Material provided.

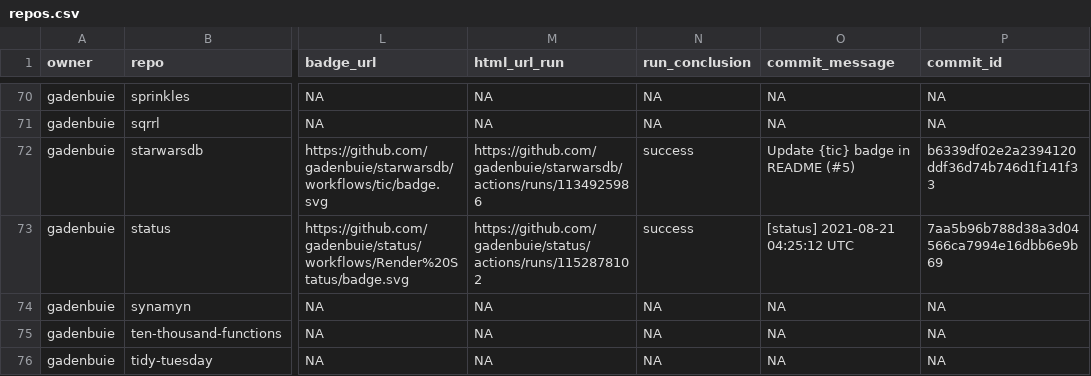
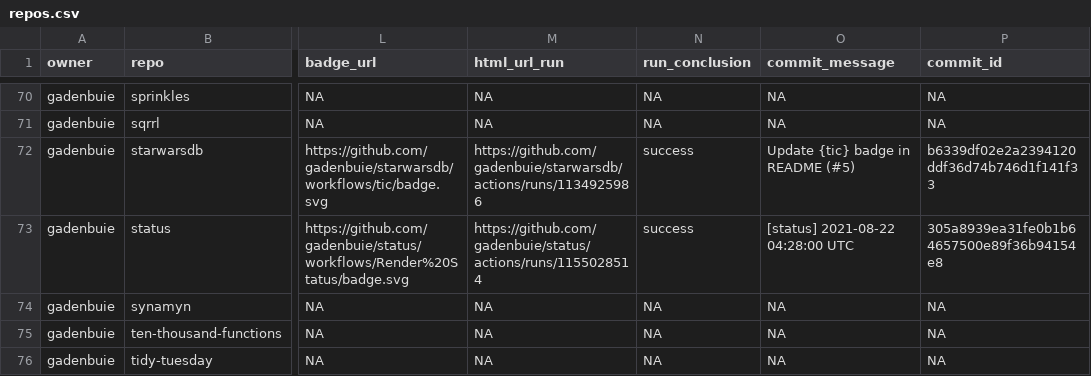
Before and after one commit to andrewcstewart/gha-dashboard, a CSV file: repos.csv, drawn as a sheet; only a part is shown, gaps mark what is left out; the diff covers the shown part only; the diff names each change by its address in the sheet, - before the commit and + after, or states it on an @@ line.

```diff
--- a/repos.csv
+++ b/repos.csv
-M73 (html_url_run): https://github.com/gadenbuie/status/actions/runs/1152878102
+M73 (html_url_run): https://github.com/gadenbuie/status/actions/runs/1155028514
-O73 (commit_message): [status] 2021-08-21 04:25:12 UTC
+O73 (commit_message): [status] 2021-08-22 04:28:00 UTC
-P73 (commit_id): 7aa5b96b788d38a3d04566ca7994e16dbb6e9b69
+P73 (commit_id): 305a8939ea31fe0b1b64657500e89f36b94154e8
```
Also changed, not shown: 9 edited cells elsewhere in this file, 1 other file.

...

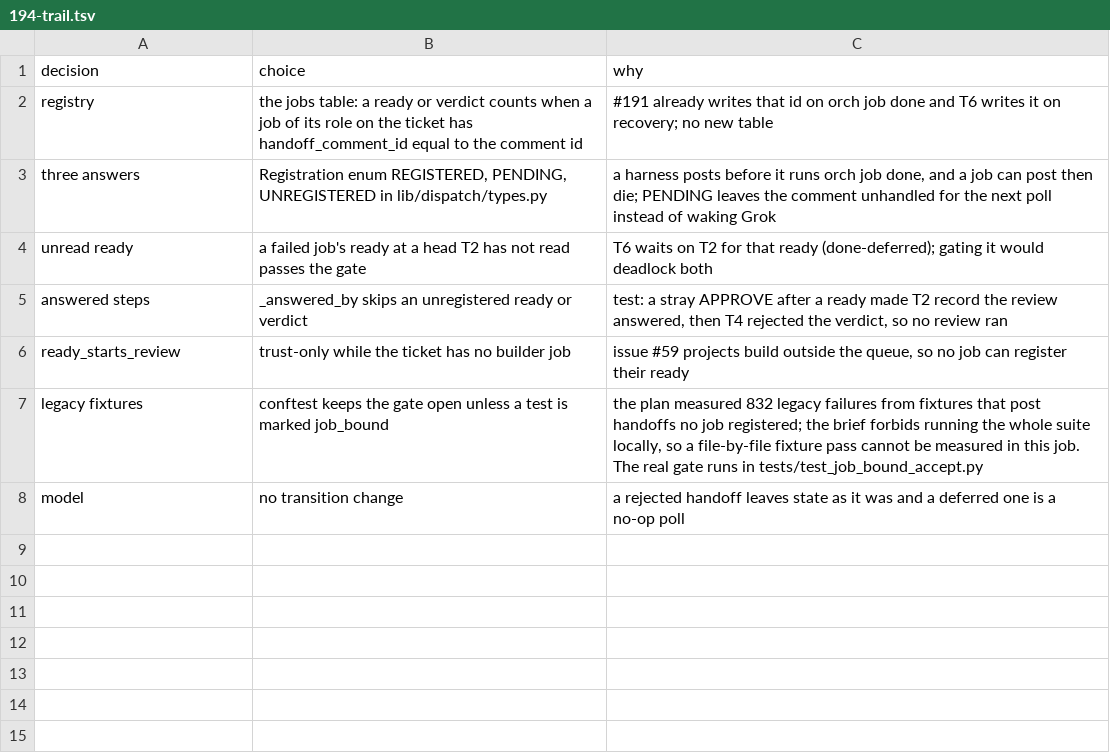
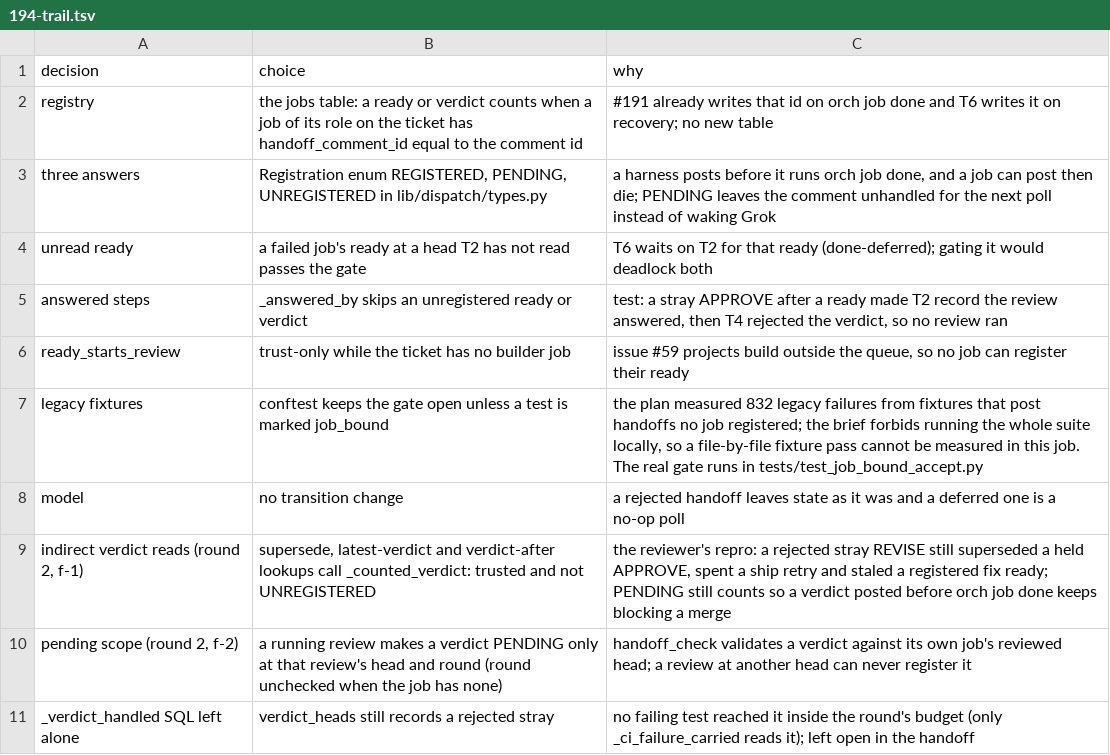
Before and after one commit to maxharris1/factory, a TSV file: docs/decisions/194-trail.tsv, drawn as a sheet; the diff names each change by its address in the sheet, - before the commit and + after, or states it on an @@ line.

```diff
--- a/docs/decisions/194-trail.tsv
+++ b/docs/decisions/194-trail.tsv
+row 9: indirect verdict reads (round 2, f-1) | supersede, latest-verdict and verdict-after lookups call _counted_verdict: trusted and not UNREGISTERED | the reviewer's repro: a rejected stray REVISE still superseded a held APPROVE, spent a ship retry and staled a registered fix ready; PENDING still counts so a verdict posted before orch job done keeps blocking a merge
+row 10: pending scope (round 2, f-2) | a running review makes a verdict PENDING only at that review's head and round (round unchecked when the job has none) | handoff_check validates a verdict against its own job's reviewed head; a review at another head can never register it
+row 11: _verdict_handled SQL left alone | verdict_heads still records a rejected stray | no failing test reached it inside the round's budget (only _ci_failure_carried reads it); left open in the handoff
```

Task to complete. Which of the lines above include the word "decisions"? List those lines.

Exercise response.
Before and after one commit to maxharris1/factory, a TSV file: docs/decisions/194-trail.tsv, drawn as a sheet; the diff names each change by its address in the sheet, - before the commit and + after, or states it on an @@ line.
--- a/docs/decisions/194-trail.tsv
+++ b/docs/decisions/194-trail.tsv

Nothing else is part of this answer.